* **DIRECTIONS**:
Work through the entries below and show every line in which "Example" is found.

(Beginning of DATA SHOWN)

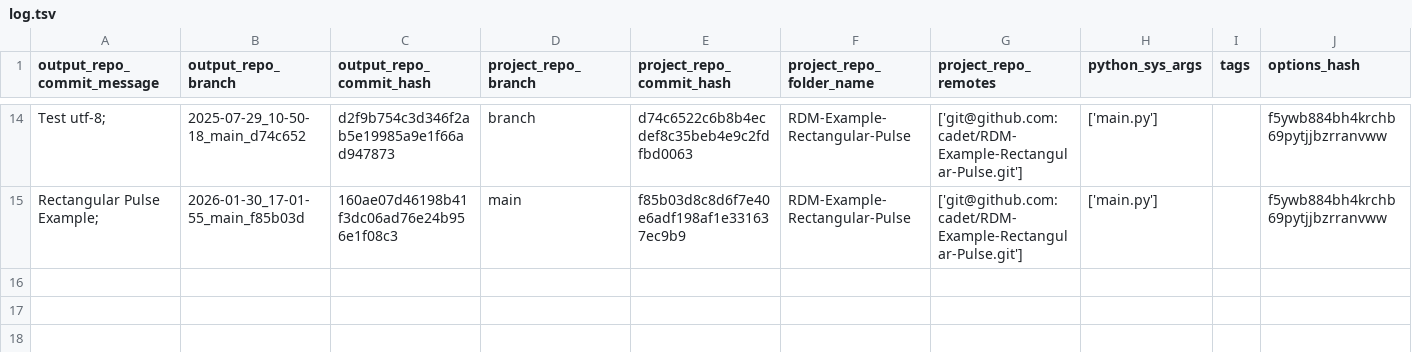
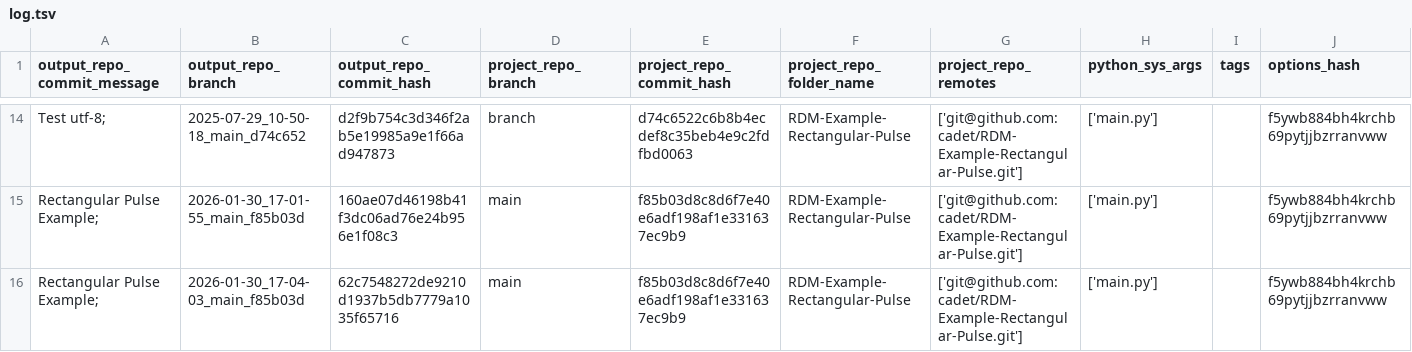
Before and after one commit to cadet/RDM-Example-Rectangular-Pulse-Output, a TSV file: log.tsv, drawn as a sheet; only a part is shown, gaps mark what is left out; the diff names each change by its address in the sheet, - before the commit and + after, or states it on an @@ line.

Commit message:
log for 'Rectangular Pulse Example; ' of branch '2026-01-30_17-04-03_main_f85b03d'

```diff
--- a/log.tsv
+++ b/log.tsv
+row 16: Rectangular Pulse Example; | 2026-01-30_17-04-03_main_f85b03d | 62c7548272de9210d1937b5db7779a1035f65716 | main | f85b03d8c8d6f7e40e6adf198af1e331637ec9b9 | RDM-Example-Rectangular-Pulse | ['git@github.com:cadet/RDM-Example-Rectangular-Pulse.git'] | ['main.py'] |  | f5ywb884bh4krchb69pytjjbzrranvww
```
Also changed, not shown: 7 other files.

(End of DATA SHOWN)

* **EXERCISE SOLUTION**:
Before and after one commit to cadet/RDM-Example-Rectangular-Pulse-Output, a TSV file: log.tsv, drawn as a sheet; only a part is shown, gaps mark what is left out; the diff names each change by its address in the sheet, - before the commit and + after, or states it on an @@ line.
log for 'Rectangular Pulse Example; ' of branch '2026-01-30_17-04-03_main_f85b03d'
+row 16: Rectangular Pulse Example; | 2026-01-30_17-04-03_main_f85b03d | 62c7548272de9210d1937b5db7779a1035f65716 | main | f85b03d8c8d6f7e40e6adf198af1e331637ec9b9 | RDM-Example-Rectangular-Pulse | ['git@github.com:cadet/RDM-Example-Rectangular-Pulse.git'] | ['main.py'] |  | f5ywb884bh4krchb69pytjjbzrranvww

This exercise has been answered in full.